Wednesday, 23 December 2015

Storm Desmond - Edinburgh and the Lake District

We decided months ago that we'd like to do a short break before Christmas to really get in the Christmas mood. So we booked the ferry and hotels and then looked forward to our trip until it finally arrived the first weekend in December.

The first night of our short pre-Christmas break was in Edinburgh. The weather was reasonable when we arrived but, just as we were setting off on the tram to go into the city centre, the rain started. We wanted to have a look in the shops along Princes Street, which we did, though the rain never stopped lashing down the whole time. The water was running along the footpaths like a river and every street corner was flooded. I was wearing an ordinary pair of boots that very soon were soaked through so my feet were squelching.

One of the shops we visited was Jenners; a large department store. Most of the department stores in Northern Ireland have gone so it was lovely to go into the beautiful old building and be greeted by all the Christmas decorations. In the middle of the shop there was a huge tree that reached up to the glass roof. I would guess it was forty five feet high! The husband and I stood leaning over one of the balconies trying to work out how on earth they managed to get the tree into that position.

After Jenners, where we bought a lovely set of white houses Christmas lights, we went for coffee. Just to Costa. At least it got us out of the rain for another wee while. We had booked to go to a concert in Greyfriars Kirk so we had to brave the elements again to try and find where to go. We knew it wasn't far away but got a bit lost before eventually coming across it. The concert was called A Boy Was Born: Music for Christmas performed by the Scottish Chamber Orchestra Chorus.

I managed to get my feet dried while listening to the beautiful music but once the concert was over we had to head back to the hotel. Actually the rain wasn't quite so heavy by this time though it was turning to sleet and snow! Nothing too bad and by the time we got up on Friday morning the weather was fine.

We started our journey to the Lake District, in Cumbria, where we were to spend the next two nights. Before booking into the hotel at Skelwith Bridge we called into Chesters, right next door, for coffee, key lime pie and chocolate cake. Our intention was to visit Chesters on each of the days we were staying there.

After coffee  we had a bit of a drive about, including a stop in Hawkshead to look at the lovely shops there. We planned to visit their Christmas market the next day and could see where they were getting things arranged for it.

But all our plans had to change when the rain started late on Friday afternoon, shortly after we booked into the hotel. More than a month's rain fell in about twenty four hours! Of course we didn't realise how bad it was until we were in the dining room for breakfast on Saturday morning. We could hear people talking about the flooding and roads being closed.
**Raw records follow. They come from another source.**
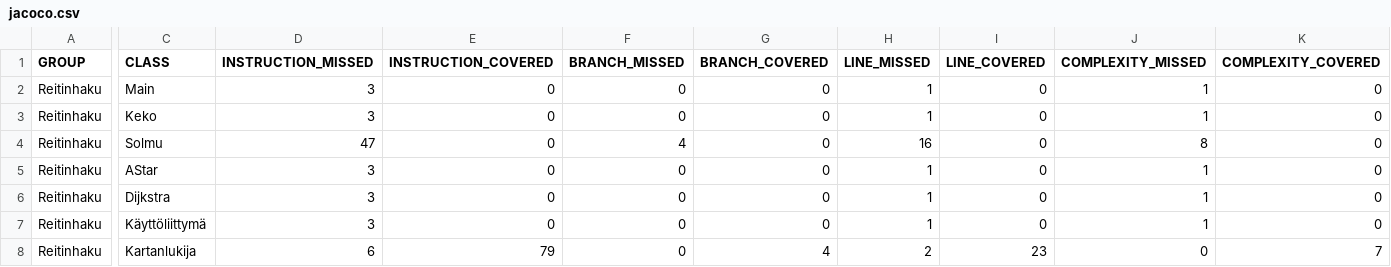
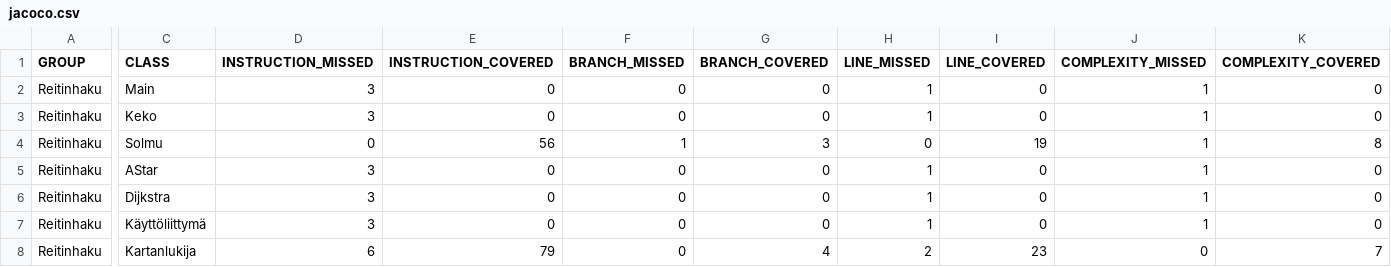
Before and after one commit to sinisaarinen/tira-labra, a CSV file: Reitinhaku/target/site/jacoco/jacoco.csv, drawn as a sheet; only a part is shown, gaps mark what is left out; the diff covers the shown part only; the diff names each change by its address in the sheet, - before the commit and + after, or states it on an @@ line.

```diff
--- a/Reitinhaku/target/site/jacoco/jacoco.csv
+++ b/Reitinhaku/target/site/jacoco/jacoco.csv
-D4 (INSTRUCTION_MISSED): 47
+D4 (INSTRUCTION_MISSED): 0
-E4 (INSTRUCTION_COVERED): 0
+E4 (INSTRUCTION_COVERED): 56
-F4 (BRANCH_MISSED): 4
+F4 (BRANCH_MISSED): 1
-G4 (BRANCH_COVERED): 0
+G4 (BRANCH_COVERED): 3
-H4 (LINE_MISSED): 16
+H4 (LINE_MISSED): 0
-I4 (LINE_COVERED): 0
+I4 (LINE_COVERED): 19
-J4 (COMPLEXITY_MISSED): 8
+J4 (COMPLEXITY_MISSED): 1
-K4 (COMPLEXITY_COVERED): 0
+K4 (COMPLEXITY_COVERED): 8
```
Also changed, not shown: 2 edited cells elsewhere in this file, 23 other files.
As soon as we'd finished breakfast we got coats and boots on and went out to investigate.  The hotel is beside a river though, thankfully, it is on a raised site. Chesters is also beside the river - in fact it is called Chesters by the River - and we could see that they wouldn't be opening that day. We also realised there was no way we would be able to go to the Christmas market in Hawkshead.

We retreated back to the hotel and amused ourselves with reading books and I managed to get a lot of work done on my poncho.

After a while we just had to go out again and see what was happening. The water level was continuing to rise.

In the photo below you can just see Chesters right at the back on the right. Just below middle on the very right hand side is a picnic table. As you can see the water had risen until the top of the table was only about six inches above the water. Later on the table disappeared completely below the water when it rose about another foot.

We walked up the side of the river to see the waterfall and then back down the other side. My coat let water in as well as my good waterproof(!) boots.

That was enough getting wet for one day so we settled down for the evening in the hotel. Here it is, you can see how it is on higher ground than the surrounding houses. Later that evening the river burst its banks and the road outside the hotel became part of the river.

We decided to stay an extra night in the Lake District rather than brave the floods to get back to Scotland and risk damaging the car.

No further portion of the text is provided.